- Exercise directions
All lines in the records below with the word "output" must be returned.

- Material for this exercise
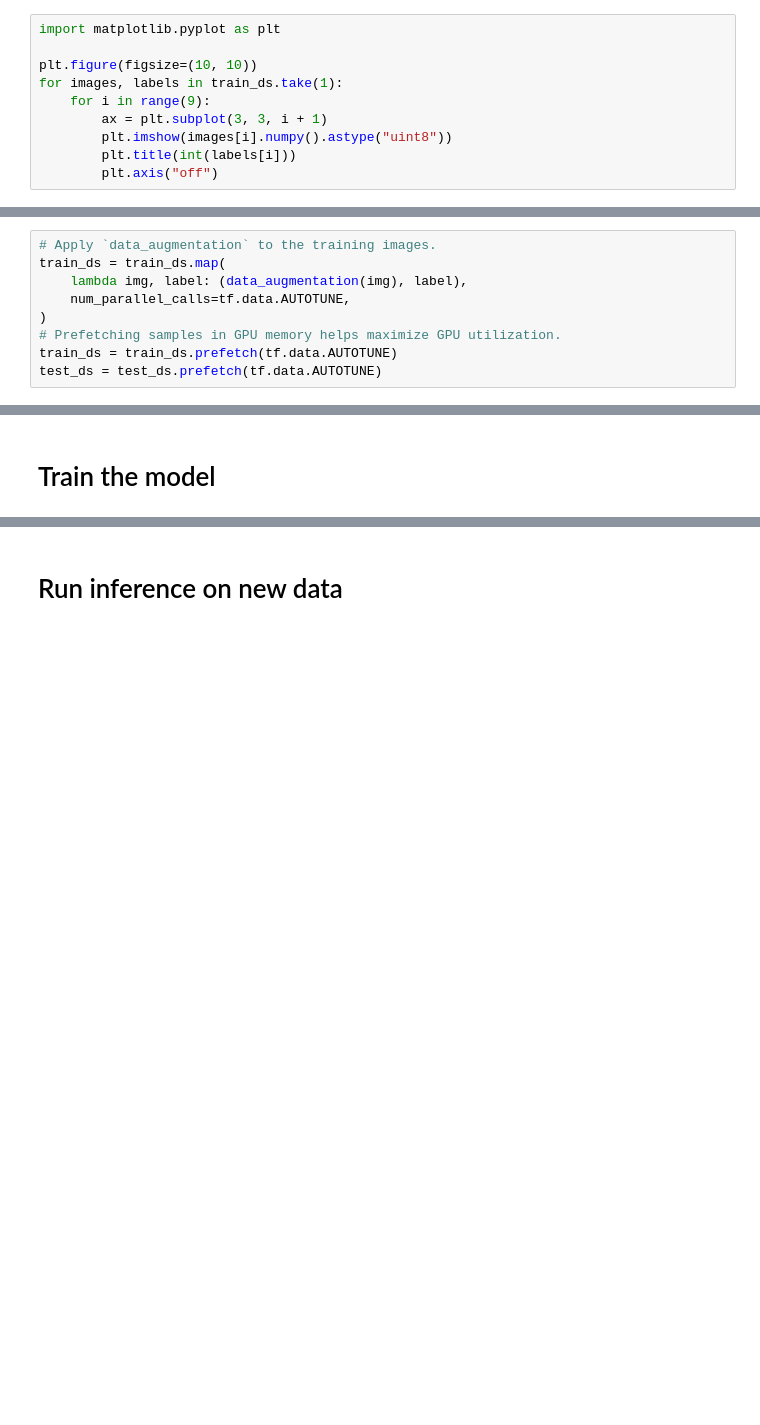
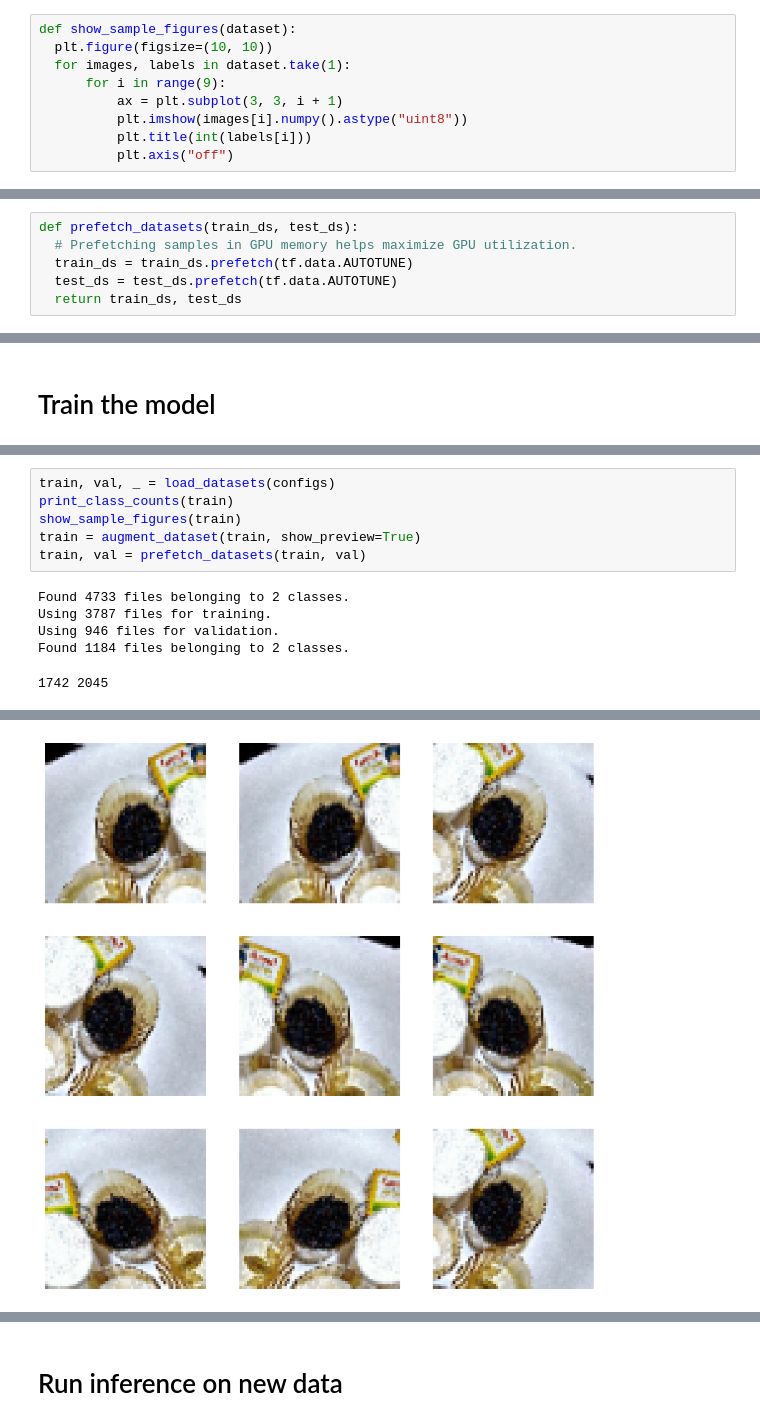
Before and after one commit to mirtorande/muffin-vs-chihuahua, a Jupyter notebook: MuffinsChihuahuas.ipynb, the cells around one changed output, grey strips where cells are left out. Cells and saved outputs as stored; diff of their text form; blank space fills up the shorter version.

```diff
--- a/MuffinsChihuahuas.ipynb
+++ b/MuffinsChihuahuas.ipynb
@@ -118,10 +104,9 @@ print(n_muf, n_chi)
 # %%
-import matplotlib.pyplot as plt
-
-plt.figure(figsize=(10, 10))
-for images, labels in train_ds.take(1):
-    for i in range(9):
-        ax = plt.subplot(3, 3, i + 1)
-        plt.imshow(images[i].numpy().astype("uint8"))
-        plt.title(int(labels[i]))
-        plt.axis("off")
+def show_sample_figures(dataset):
+  plt.figure(figsize=(10, 10))
+  for images, labels in dataset.take(1):
+      for i in range(9):
+          ax = plt.subplot(3, 3, i + 1)
+          plt.imshow(images[i].numpy().astype("uint8"))
+          plt.title(int(labels[i]))
+          plt.axis("off")
@@ -156,12 +141,9 @@ augmented_train_ds = train_ds.map(
 # %%
-# Apply `data_augmentation` to the training images.
-train_ds = train_ds.map(
-    lambda img, label: (data_augmentation(img), label),
-    num_parallel_calls=tf.data.AUTOTUNE,
-)
-# Prefetching samples in GPU memory helps maximize GPU utilization.
-train_ds = train_ds.prefetch(tf.data.AUTOTUNE)
-test_ds = test_ds.prefetch(tf.data.AUTOTUNE)
+def prefetch_datasets(train_ds, test_ds):
+  # Prefetching samples in GPU memory helps maximize GPU utilization.
+  train_ds = train_ds.prefetch(tf.data.AUTOTUNE)
+  test_ds = test_ds.prefetch(tf.data.AUTOTUNE)
+  return train_ds, test_ds
 # %% [markdown]
 # Build the model
 # %%
@@ -243,0 +221,12 @@ wandb.finish()
+# %%
+train, val, _ = load_datasets(configs)
+print_class_counts(train)
+show_sample_figures(train)
+train = augment_dataset(train, show_preview=True)
+train, val = prefetch_datasets(train, val)
+# %% [output]
+Found 4733 files belonging to 2 classes.
+Using 3787 files for training.
+Using 946 files for validation.
+Found 1184 files belonging to 2 classes.
+1742 2045
@@ -243,0 +234 @@ wandb.finish()
+[figure, added]
```
Also changed, not shown: parts of 23 cells of this notebook.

- Written response
Before and after one commit to mirtorande/muffin-vs-chihuahua, a Jupyter notebook: MuffinsChihuahuas.ipynb, the cells around one changed output, grey strips where cells are left out. Cells and saved outputs as stored; diff of their text form; blank space fills up the shorter version.
+# %% [output]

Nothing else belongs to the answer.